**Work to complete:**
Keep only those lines of the records that include the string "docs".

**The data:**
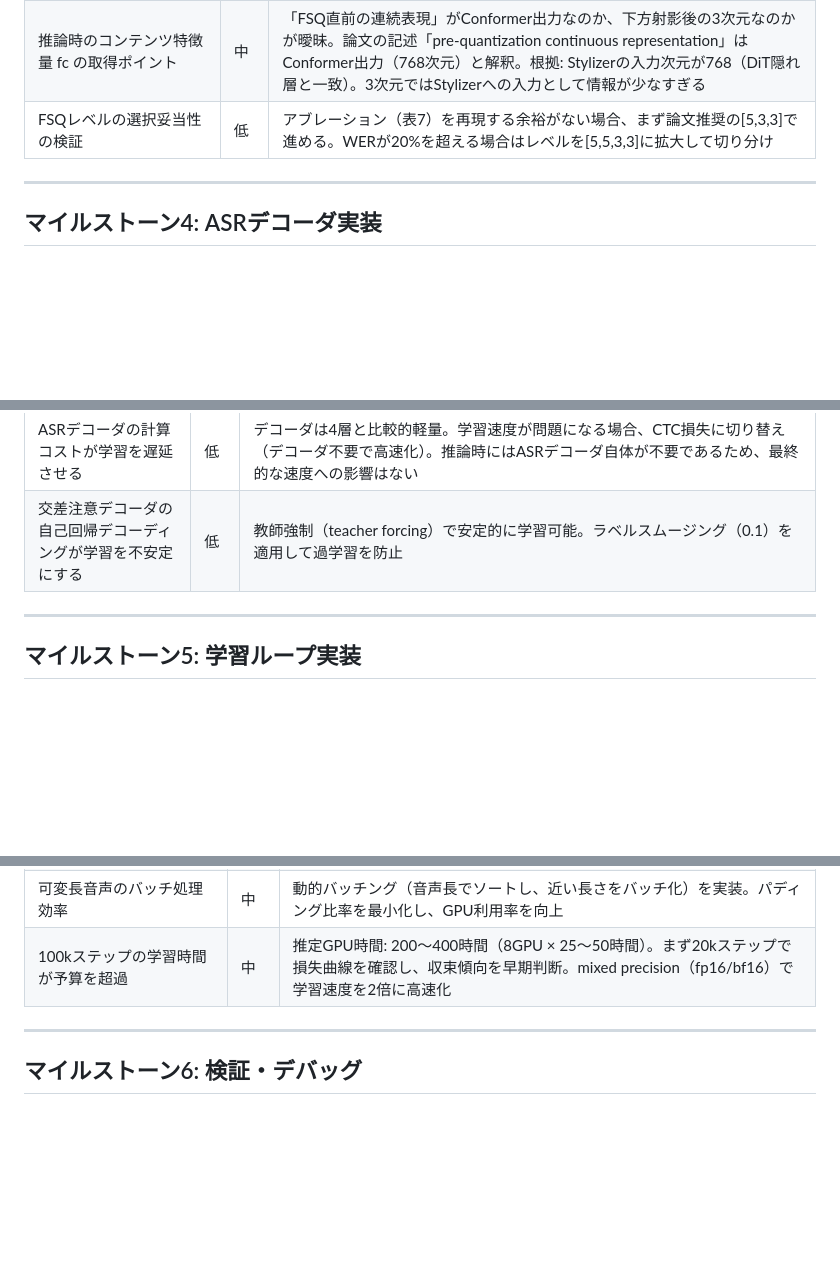
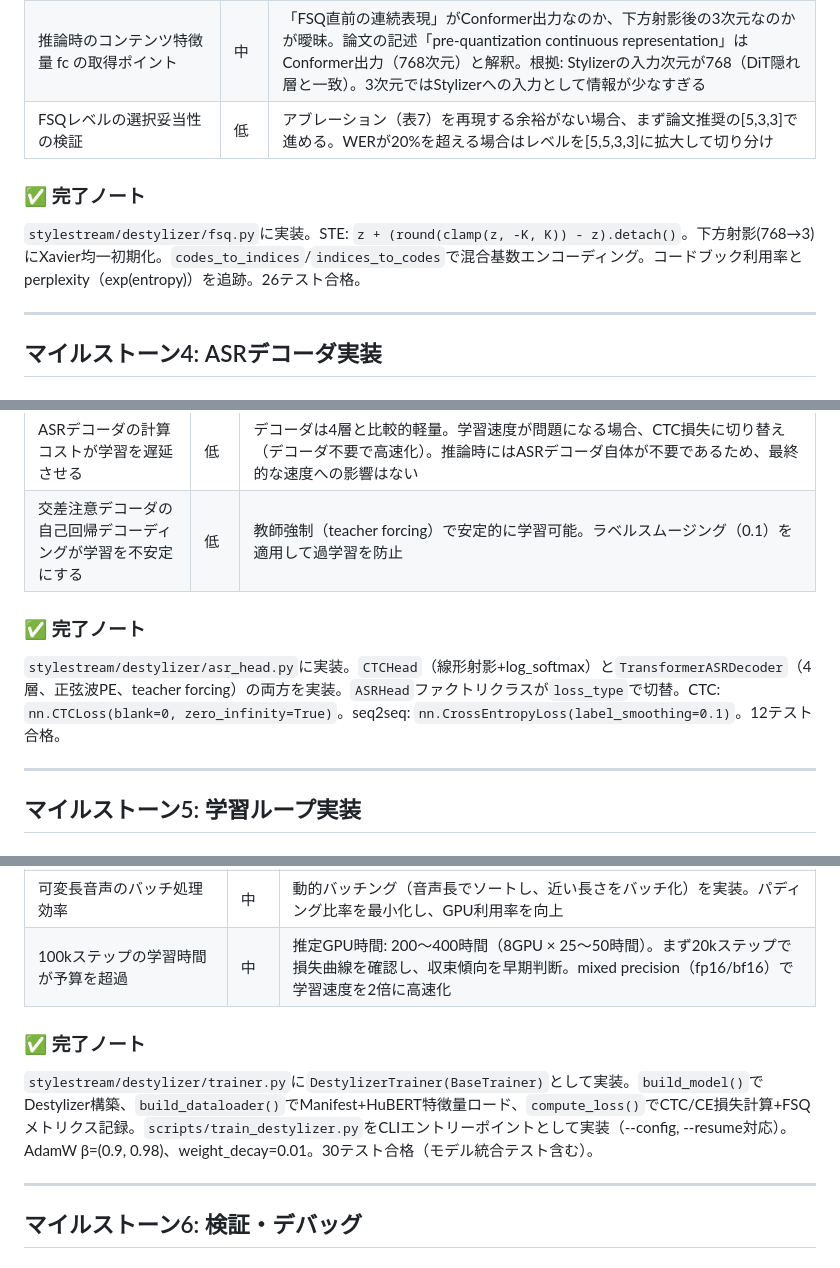
Before and after one commit to ayutaz/StyleStream, a Markdown page: docs/phase2_destylizer_milestones.md, 3 parts joined by grey strips. GitHub-like rendering; blank space fills up the shorter version.

```diff
--- a/docs/phase2_destylizer_milestones.md
+++ b/docs/phase2_destylizer_milestones.md
@@ -173,6 +180,9 @@ FSQ [5,3,3]（コードブック45）の実装とSTE勾配伝搬の検証
 | 推論時のコンテンツ特徴量 fc の取得ポイント | 中 | 「FSQ直前の連続表現」がConformer出力なのか、下方射影後の3次元なのかが曖昧。論文の記述「pre-quantization continuous representation」はConformer出力（768次元）と解釈。根拠: Stylizerの入力次元が768（DiT隠れ層と一致）。3次元ではStylizerへの入力として情報が少なすぎる |
 | FSQレベルの選択妥当性の検証 | 低 | アブレーション（表7）を再現する余裕がない場合、まず論文推奨の[5,3,3]で進める。WERが20%を超える場合はレベルを[5,5,3,3]に拡大して切り分け |
 
+### ✅ 完了ノート
+`stylestream/destylizer/fsq.py`に実装。STE: `z + (round(clamp(z, -K, K)) - z).detach()`。下方射影(768→3)にXavier均一初期化。`codes_to_indices`/`indices_to_codes`で混合基数エンコーディング。コードブック利用率とperplexity（exp(entropy)）を追跡。26テスト合格。
+
 ---
 
 ## マイルストーン4: ASRデコーダ実装
@@ -219,6 +229,9 @@ FSQ [5,3,3]（コードブック45）の実装とSTE勾配伝搬の検証
 | トークナイザの選択が論文未記載 | 中 | CosyVoice 2が文字レベル（character-level）ASRを使用しているため、同様に英語文字レベル（a-z, space, apostrophe等、約30トークン）で開始。BPEサブワードはDestylizer学習には不要と判断 |
 | ASRデコーダの計算コストが学習を遅延させる | 低 | デコーダは4層と比較的軽量。学習速度が問題になる場合、CTC損失に切り替え（デコーダ不要で高速化）。推論時にはASRデコーダ自体が不要であるため、最終的な速度への影響はない |
 | 交差注意デコーダの自己回帰デコーディングが学習を不安定にする | 低 | 教師強制（teacher forcing）で安定的に学習可能。ラベルスムージング（0.1）を適用して過学習を防止 |
+
+### ✅ 完了ノート
+`stylestream/destylizer/asr_head.py`に実装。`CTCHead`（線形射影+log_softmax）と`TransformerASRDecoder`（4層、正弦波PE、teacher forcing）の両方を実装。`ASRHead`ファクトリクラスが`loss_type`で切替。CTC: `nn.CTCLoss(blank=0, zero_infinity=True)`。seq2seq: `nn.CrossEntropyLoss(label_smoothing=0.1)`。12テスト合格。
 
 ---
 
@@ -280,6 +293,9 @@ ASR損失によるDestylizer（Conformer + FSQ + ASRデコーダ）のエンド
 | 可変長音声のバッチ処理効率 | 中 | 動的バッチング（音声長でソートし、近い長さをバッチ化）を実装。パディング比率を最小化し、GPU利用率を向上 |
 | 100kステップの学習時間が予算を超過 | 中 | 推定GPU時間: 200〜400時間（8GPU × 25〜50時間）。まず20kステップで損失曲線を確認し、収束傾向を早期判断。mixed precision（fp16/bf16）で学習速度を2倍に高速化 |
 
+### ✅ 完了ノート
+`stylestream/destylizer/trainer.py`に`DestylizerTrainer(BaseTrainer)`として実装。`build_model()`でDestylizer構築、`build_dataloader()`でManifest+HuBERT特徴量ロード、`compute_loss()`でCTC/CE損失計算+FSQメトリクス記録。`scripts/train_destylizer.py`をCLIエントリーポイントとして実装（--config, --resume対応）。AdamW β=(0.9, 0.98)、weight_decay=0.01。30テスト合格（モデル統合テスト含む）。
+
 ---
 
 ## マイルストーン6: 検証・デバッグ
```
Also changed, not shown: other parts of docs/phase2_destylizer_milestones.md (+20 -7 lines), CLAUDE.md (+16 -5 lines), docs/milestones.md (+30 -18 lines).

**Your response:**
Before and after one commit to ayutaz/StyleStream, a Markdown page: docs/phase2_destylizer_milestones.md, 3 parts joined by grey strips. GitHub-like rendering; blank space fills up the shorter version.
--- a/docs/phase2_destylizer_milestones.md
+++ b/docs/phase2_destylizer_milestones.md
Also changed, not shown: other parts of docs/phase2_destylizer_milestones.md (+20 -7 lines), CLAUDE.md (+16 -5 lines), docs/milestones.md (+30 -18 lines).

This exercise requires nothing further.